We are not forced, but we are called to bear the cross of Christ.
And they compelled a passerby, Simon of Cyrene, who was coming in from the country, the father of Alexander and Rufus, to carry his cross. (Mark 15:21)
Way of Sorrows
The last journey of Jesus before his death was to walk a road we now call his Via Dolorosa—the Way of Sorrows. It was the final segment of the most important journey ever taken.
If you go to Jerusalem today you can walk the Via Dolorosa. The route passes through congested streets replete with snack stands and souvenir shops. Historians differ on the exact route Jesus took on his way to the cross, but pilgrims still find great significance in being in close proximity to his path. Each Friday afternoon, a Catholic priest leads a procession that repeats the final journey of Jesus from the Praetorium of Pilate to the hill of Golgotha, site of the crucifixion.
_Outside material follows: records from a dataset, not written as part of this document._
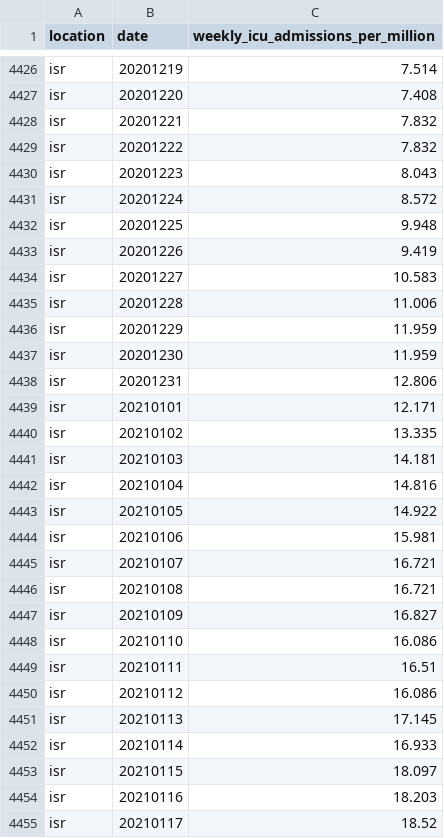
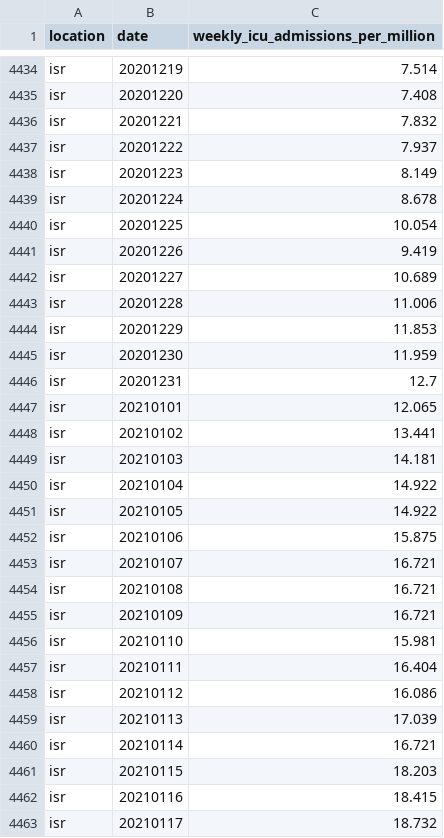
Before and after one commit to open-numbers/ddf--owid--covid_19, a CSV file: ddf--datapoints--weekly_icu_admissions_per_million--by--location--date.csv, drawn as a sheet; only a part is shown, gaps mark what is left out; the diff covers the shown part only.

```diff
--- a/ddf--datapoints--weekly_icu_admissions_per_million--by--location--date.csv
+++ b/ddf--datapoints--weekly_icu_admissions_per_million--by--location--date.csv
@@ -4428,28 +4436,28 @@ isr,20201220,7.408
 isr,20201221,7.832
-isr,20201222,7.832
-isr,20201223,8.043
-isr,20201224,8.572
-isr,20201225,9.948
+isr,20201222,7.937
+isr,20201223,8.149
+isr,20201224,8.678
+isr,20201225,10.054
 isr,20201226,9.419
-isr,20201227,10.583
+isr,20201227,10.689
 isr,20201228,11.006
-isr,20201229,11.959
+isr,20201229,11.853
 isr,20201230,11.959
-isr,20201231,12.806
-isr,20210101,12.171
-isr,20210102,13.335
+isr,20201231,12.7
+isr,20210101,12.065
+isr,20210102,13.441
 isr,20210103,14.181
-isr,20210104,14.816
+isr,20210104,14.922
 isr,20210105,14.922
-isr,20210106,15.981
+isr,20210106,15.875
 isr,20210107,16.721
 isr,20210108,16.721
-isr,20210109,16.827
-isr,20210110,16.086
-isr,20210111,16.51
+isr,20210109,16.721
+isr,20210110,15.981
+isr,20210111,16.404
 isr,20210112,16.086
-isr,20210113,17.145
-isr,20210114,16.933
-isr,20210115,18.097
-isr,20210116,18.203
-isr,20210117,18.52
+isr,20210113,17.039
+isr,20210114,16.721
+isr,20210115,18.203
+isr,20210116,18.415
+isr,20210117,18.732
```
Also changed, not shown: 9 added rows and 44 edited cells elsewhere in this file, ddf--datapoints--icu_patients_per_million--by--location--date.csv, ddf--datapoints--total_boosters--by--location--date.csv, 34 other files.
The final road Jesus walked was one no human could survive. He knew it meant death. His body became weak as he struggled to carry the weight of his cross. The custom of the day allowed Roman soldiers to commandeer local citizens to carry excess baggage for them. On this day the soldiers interrupted the life of a bystander, Simon of Cyrene, to carry the cross for the condemned Jesus.
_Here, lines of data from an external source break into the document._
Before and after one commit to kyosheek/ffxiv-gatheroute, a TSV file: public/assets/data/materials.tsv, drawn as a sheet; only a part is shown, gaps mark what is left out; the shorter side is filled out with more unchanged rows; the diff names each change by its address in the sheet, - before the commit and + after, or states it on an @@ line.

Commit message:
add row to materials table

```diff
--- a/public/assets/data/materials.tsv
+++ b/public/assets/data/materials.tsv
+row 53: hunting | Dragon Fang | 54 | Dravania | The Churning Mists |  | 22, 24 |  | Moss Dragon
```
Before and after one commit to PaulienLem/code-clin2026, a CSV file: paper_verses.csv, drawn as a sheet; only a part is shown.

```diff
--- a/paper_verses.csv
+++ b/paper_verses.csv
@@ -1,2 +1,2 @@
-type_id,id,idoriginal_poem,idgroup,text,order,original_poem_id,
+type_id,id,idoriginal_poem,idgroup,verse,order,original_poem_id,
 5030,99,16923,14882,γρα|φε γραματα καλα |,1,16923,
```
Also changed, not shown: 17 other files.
Simon of Cyrene, One of Us
There is no question that Simon was forced to bear the cross for Christ, but I also see the situation as him being invited by God to participate in this most important mission. People were called to participate in the mission of Jesus from his birth to his death and resurrection. Such was the case for Simon. He was not a simple bystander. He walked the road. Further, he carried the burden.
Simon could represent each one of us. We are not forced, but we are called to bear the cross of Christ. For a few minutes, the cross of Christ became Simon’s cross to bear.
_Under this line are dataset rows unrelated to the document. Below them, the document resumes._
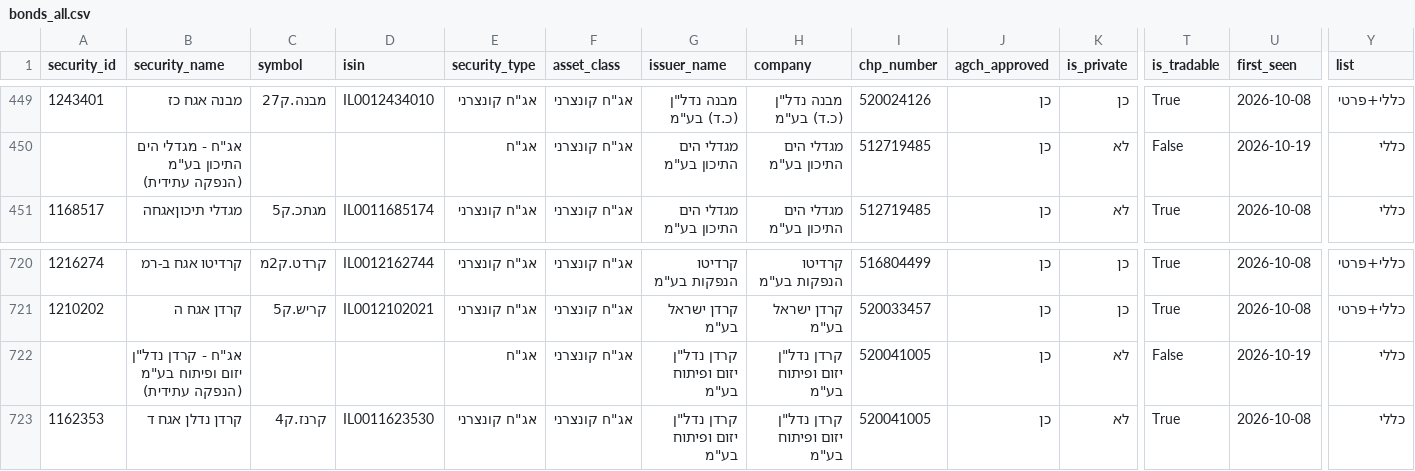
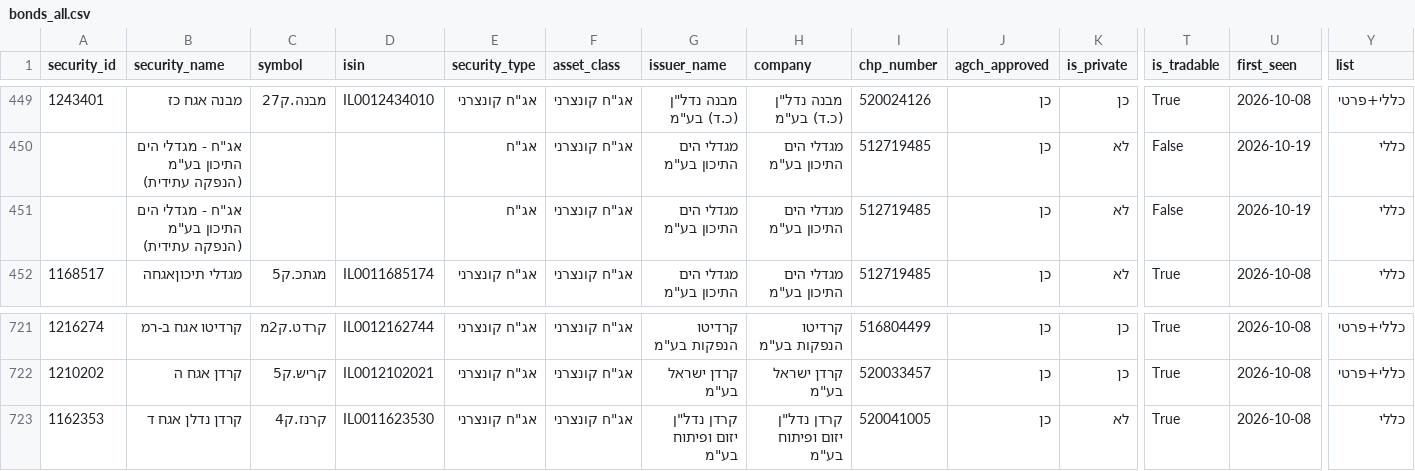
Before and after one commit to Revach123/HARAV_LEVIN, a CSV file: data/bonds_list/bonds_all.csv, drawn as a sheet; only a part is shown, gaps mark what is left out; removed rows and columns are numbered as before the commit, all else as after; rows hold the shown columns only; the diff names each change by its address in the sheet, - before the commit and + after, or states it on an @@ line.

```diff
--- a/data/bonds_list/bonds_all.csv
+++ b/data/bonds_list/bonds_all.csv
+row 451:  | אג"ח - מגדלי הים התיכון בע"מ (הנפקה עתידית) |  |  | אג"ח | אג"ח קונצרני | מגדלי הים התיכון בע"מ | מגדלי הים התיכון בע"מ | 512719485 | כן | לא | False | 2026-10-19 | כללי
-row 722:  | אג"ח - קרדן נדל"ן יזום ופיתוח בע"מ (הנפקה עתידית) |  |  | אג"ח | אג"ח קונצרני | קרדן נדל"ן יזום ופיתוח בע"מ | קרדן נדל"ן יזום ופיתוח בע"מ | 520041005 | כן | לא | False | 2026-10-19 | כללי
```
Also changed, not shown: data/bonds_list/bonds_general.csv, 4 other files.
There is a cost to be identified with Jesus. There is also joy in walking beside him. The joy for Simon most likely included becoming a follower of Christ. Also, numerous biblical scholars believe Simon became a dedicated believer, and that his sons Alexander and Rufus became leaders in the early Christian church.
The cross represents the mission of Christ. Jesus used the same metaphor to describe his mission for us when he said, “Whoever wants to be my disciple must deny themselves and take up their cross and follow me” (Mark 8:34). What mission does Christ have for you? What road does he have for you to walk? Just as Simon walked beside Jesus, you can rest assured that Jesus will walk beside you.
What does it mean to you to “deny yourself and take up your cross?”
Prayer for the Journey
Lord, thank you for inviting me to be part of your mission in the world. Let your will be my will. Amen.
Bargil Pixner, Paths of the Messiah and Sites of the Early Church from Galilee to Jerusalem (San Francisco: Ignatius Press, 2010), 303.